1565: The Spanish created the first permanent Settlement at St Augustine, Florida
King Phillip II of Spain named Don Pedro Menendez de Aviles, Spain's most experienced admiral, Governor of Florida, and instructed him to explore and to colonize the territory. When Menendez arrived off the coast of Florida, it was August 28, 1565, the Feast Day of St. Augustine. Eleven days later, he and his 600 soldiers and settlers came ashore at the site of the Timucuan Indian village of Seloy with banners flying and trumpets sounding. He hastily fortified the fledgling village and named it St. Augustine.
Utilizing brilliant military maneuvers, Menendez destroyed the French garrison on the St. Johns River and, with the help of a hurricane, also defeated the French fleet. With the coast of Florida firmly in Spanish hands, he then set to work building the town, establishing missions to the Indians for the Church, and exploring the land.
Thus, St. Augustine was founded forty-two years before the English colony at Jamestown, Virginia, and fifty-five years before the Pilgrims landed on Plymouth Rock in Massachusetts - making it the oldest permanent European settlement on the North American continent

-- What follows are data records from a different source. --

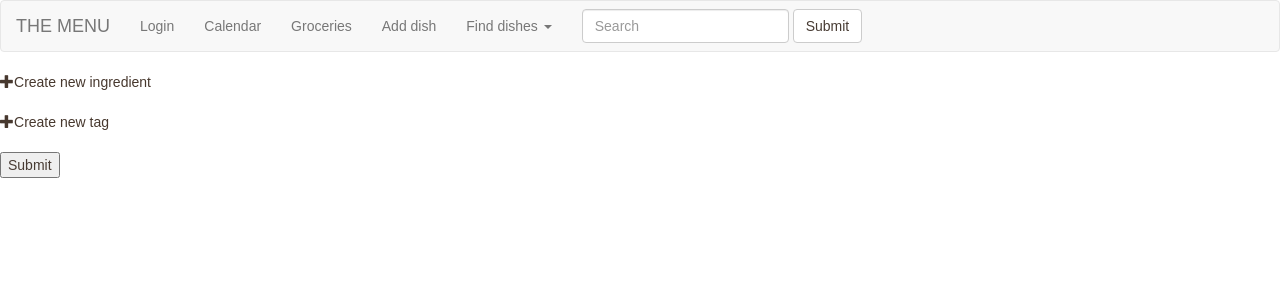
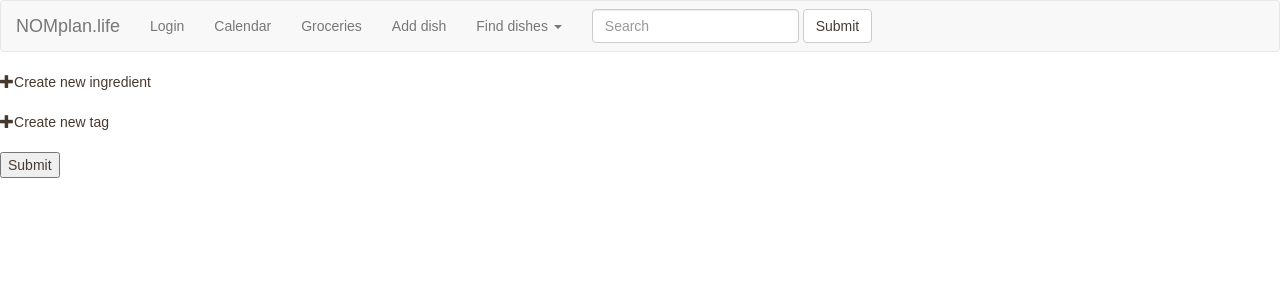
Before and after one commit to softmox/themenu, a Django app: template themenu/templates/themenu/dish_form.html in a window 1280 px wide. Shown: the top 300 px of the page. Run offline with Django 3.2, Linux system fonts and the light colour scheme; the template is opened without the code that fills it, so the values that code supplies are empty; some libraries are stand-ins or nearby versions; some web fonts are replaced.

Commit message:
+ rebrand for #64

```diff
--- a/themenu/templates/themenu/header.html
+++ b/themenu/templates/themenu/header.html
@@ -10,7 +10,7 @@
         <span class="icon-bar"></span>
         <span class="icon-bar"></span>
       </button>
-      <a class="navbar-brand" href="{% url 'index' %}">THE MENU</a>
+      <a class="navbar-brand" href="{% url 'index' %}">NOMplan.life</a>
     </div>
     <!-- Collect the nav links, forms, and other content for toggling -->
     <div class="collapse navbar-collapse" id="bs-example-navbar-collapse-1">
--- a/themenu/templates/themenu/layout.html
+++ b/themenu/templates/themenu/layout.html
@@ -4,7 +4,7 @@
   <meta charset="utf-8">
   <meta http-equiv="X-UA-Compatible" content="IE=edge">
   <meta name="viewport" content="width=device-width, initial-scale=1">
-  <title>The Menu</title>
+  <title>NOMplan.life</title>
   <link rel="apple-touch-icon" sizes="57x57" href="https://d2fcjrtizqatsy.cloudfront.net/nom-plan.ico/apple-icon-57x57.png">
   <link rel="apple-touch-icon" sizes="60x60" href="https://d2fcjrtizqatsy.cloudfront.net/nom-plan.ico/apple-icon-60x60.png">
   <link rel="apple-touch-icon" sizes="72x72" href="https://d2fcjrtizqatsy.cloudfront.net/nom-plan.ico/apple-icon-72x72.png">
```
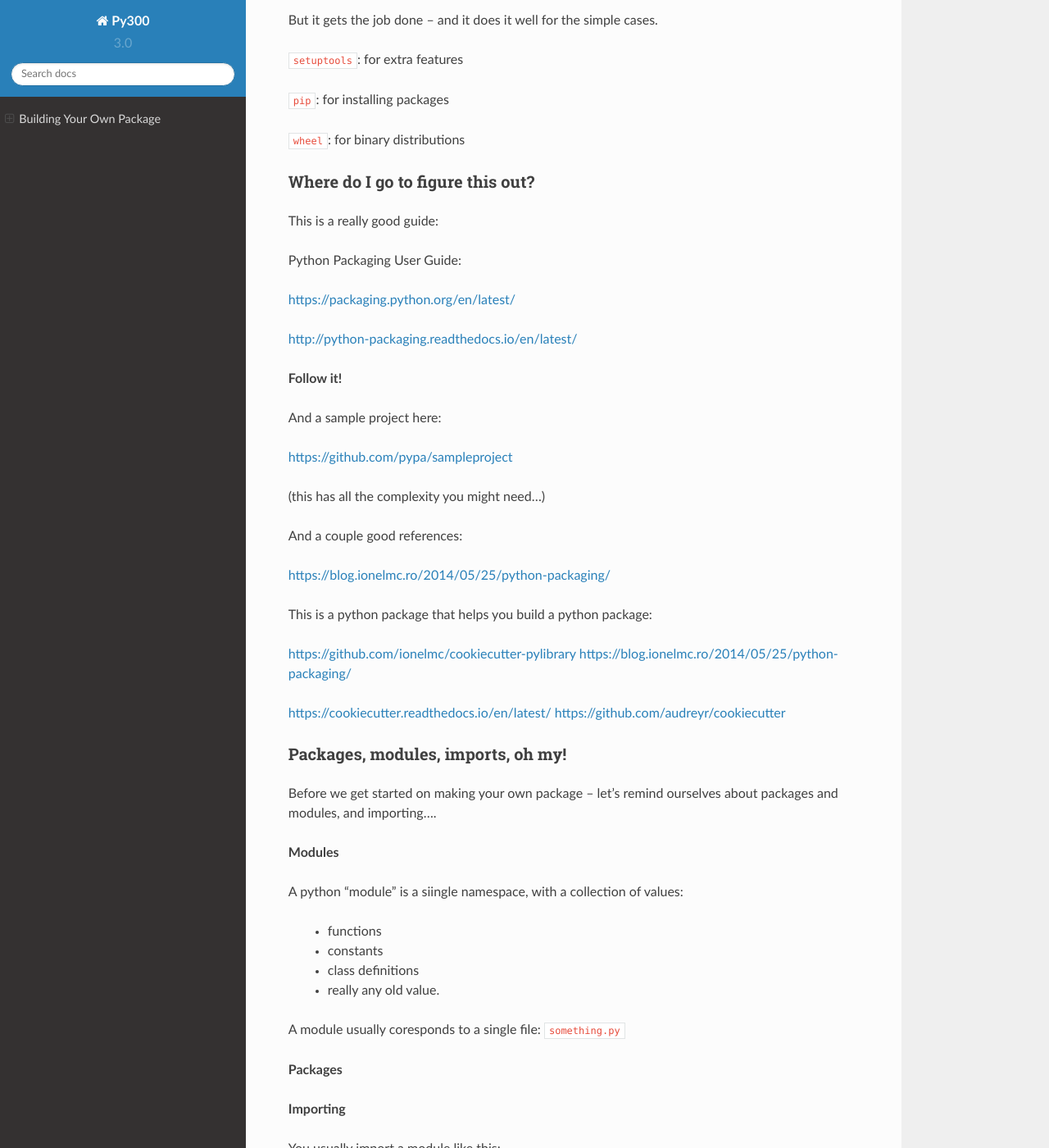
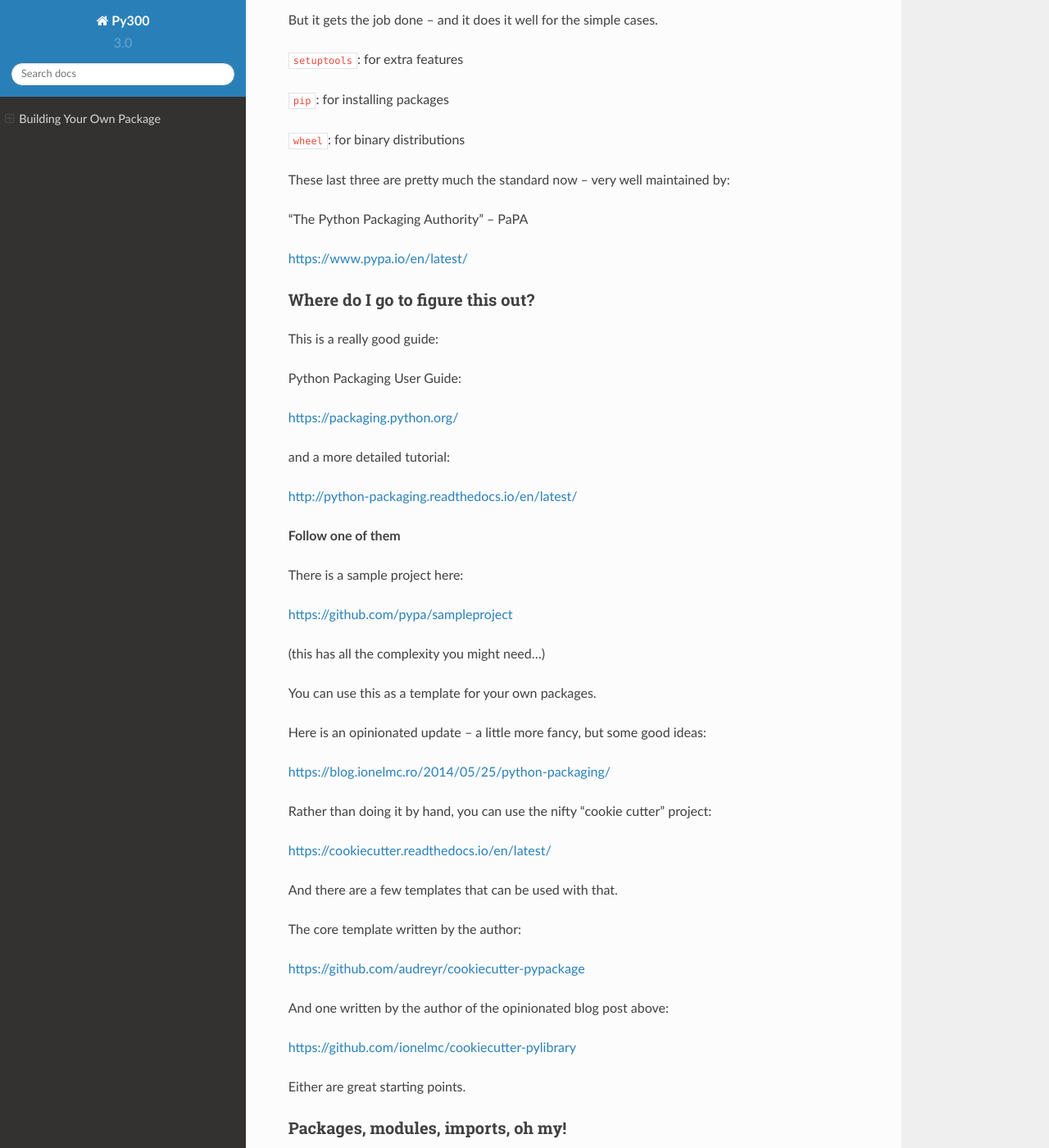
Before and after one commit to UWPCE-PythonCert/Py300, a Sphinx documentation site: the page built from source/packaging.rst, in a window 1280 px wide and 1400 px high, scrolled down 875 px. Shown: the whole window at 82% size. Built offline with Sphinx 7.4.7 and the Read the Docs theme 2.0.0, drawn with Linux system fonts in a browser that asks for light colours; some of the changed text lies outside the part shown.

Commit message:
updated presentation

```diff
--- a/source/packaging.rst
+++ b/source/packaging.rst
@@ -55,38 +55,54 @@ But it gets the job done -- and it does it well for the simple cases.
 
 ``wheel``: for binary distributions
 
+These last three are pretty much the standard now -- very well maintained by:
+
+"The Python Packaging Authority" -- PaPA
+
+https://www.pypa.io/en/latest/
+
 Where do I go to figure this out?
------------------------------------
+---------------------------------
 
 This is a really good guide:
 
 Python Packaging User Guide:
 
-https://packaging.python.org/en/latest/
+https://packaging.python.org/
+
+and a more detailed tutorial:
 
 http://python-packaging.readthedocs.io/en/latest/
 
-**Follow it!**
+**Follow one of them**
 
-And a sample project here:
+There is a sample project here:
 
 https://github.com/pypa/sampleproject
 
 (this has all the complexity you might need...)
 
-And a couple good references:
+You can use this as a template for your own packages.
+
+Here is an opinionated update -- a little more fancy, but some good ideas:
 
 https://blog.ionelmc.ro/2014/05/25/python-packaging/
 
+Rather than doing it by hand, you can use the nifty "cookie cutter" project:
 
-This is a python package that helps you build a python package:
+https://cookiecutter.readthedocs.io/en/latest/
+
+And there are a few templates that can be used with that.
+
+The core template written by the author:
+
+https://github.com/audreyr/cookiecutter-pypackage
+
+And one written by the author of the opinionated blog post above:
 
 https://github.com/ionelmc/cookiecutter-pylibrary
-https://blog.ionelmc.ro/2014/05/25/python-packaging/
 
-https://cookiecutter.readthedocs.io/en/latest/
-https://github.com/audreyr/cookiecutter
-
+Either are great starting points.
 
 Packages, modules, imports, oh my!
 ----------------------------------
@@ -96,19 +112,52 @@ ourselves about packages and modules, and importing....
 
 **Modules**
 
-A python "module" is a siingle namespace, with a collection of values:
+A python "module" is a single namespace, with a collection of values:
 
   * functions
   * constants
   * class definitions
   * really any old value.
 
-A module usually coresponds to a single file: ``something.py``
+A module usually corresponds to a single file: ``something.py``
 
 
 **Packages**
 
-**Importing**
+A "package" is essentially a module, except it can have other modules (and indeed other packages) inside it.
+
+A module usually corresponds to a directory with a file in it called ``__init__.py`` and any number
+of python files or other package directories::
+
+  a_package
+     __init__.py
+     module_a.py
+     a_sub_package
+       __init__.py
+       module_b.py
+
+The ``__init__.py`` can be totally empty -- or it can have arbitrary python code in it.
+The code will be run when the package is imported -- just like a module,
+
+modules inside packages are *not* automatically imported. So, with the above sgructure::
+
+  import a_package
+
+will run the code in ``a_package/__init__.py``. Any names defined in the
+``__init__.py`` will be available in::
+
+  a_package.a_name
+
+but::
+
+ a_package.module_a
+
+will not exist. To get submodules, you need to explicitly import them:
+
+  import a_package.module_a
+
+More on Importing
+-----------------
 
 You usually import a module like this:
 
@@ -116,15 +165,47 @@ You usually import a module like this:
 
   import something
 
+or::
+
+  from something import something_else
+
+or a few names from a package::
+
+  from something import (name_1,
+                         name_2,
+                         name_3,
+                         x,
+                         y)
+
+And you can rename stuff as you import it::
+
+  import numpy as np
+
+This is a common pattern for using large packages and not having to type a lot...
 
 
-**``import *``**
+``import *``
+------------
 
-``_all__``
+::
 
-import as
+  from something import *
 
-relative imports
+means: "import all the names in the module"
+
+You really don't want to do that! It is an old pattern that is now an anti-pattern
+
+But if you do encounter it, it doesn't actually import all the names --
+it imports the ones defined in teh module's ``_all__`` variable.
+
+``__all__`` is a list of names that you want import * to import -- so
+the module author can control it, and not expect all sorts of build ins
+and other modules.
+
+But really -- don't use it!
+
+
+Relative imports
 ----------------
 
 Relative imports were added with PEP 328:
@@ -270,9 +351,6 @@ Implications of module import process:
 * If you change the code in a module while the program is running -- the
   change will **not** show up, even if re-imported.
    - That's what ``reload()`` is for.
-
-
-
 
 
 
@@ -524,6 +602,8 @@ So that you (or your users) can:
   $ pip install .
   $ python setup.py test
 
+**Note:** there is debate about whether this is a good idea. But if you want to:
+
 Do do this, you need to add a ``test_suite`` stanza in setup.py.
 
 **nose**
```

1607: Jamestown, Virginia -- First English permanent settlement.In 1607, 13 years before the Pilgrims landed in Massachusetts, a group of 104 English men and boys began a settlement on the banks of Virginia's James River. They were sponsored by the Virginia Company of London, whose stockholders hoped to make a profit from the resources of the New World. The community suffered terrible hardships in its early years, but managed to endure, earning the distinction of being America's first permanent English colony.
1619: First Slaves from Africa brought to America
1620: Plymouth Rock, Massachusetts settlement - Pilgrims
1623: New Netherlands (New York) - Dutch settlement
1630: 10 year migration to New England - The Great Migration many from England and Ireland
1820: Records of arrivals began: There were passenger lists created prior to 1820 by some State and local authorities. Some are available on line in Ancestry.com. Some records are not there and can be found in books. Not so convenient, I know. This might help those of us that are researching Patrick Cragun. He did jump ship in Boston Harbor, but there may be a local or state record not yet found.
1892: Ellis Island opens as main immigrant processing station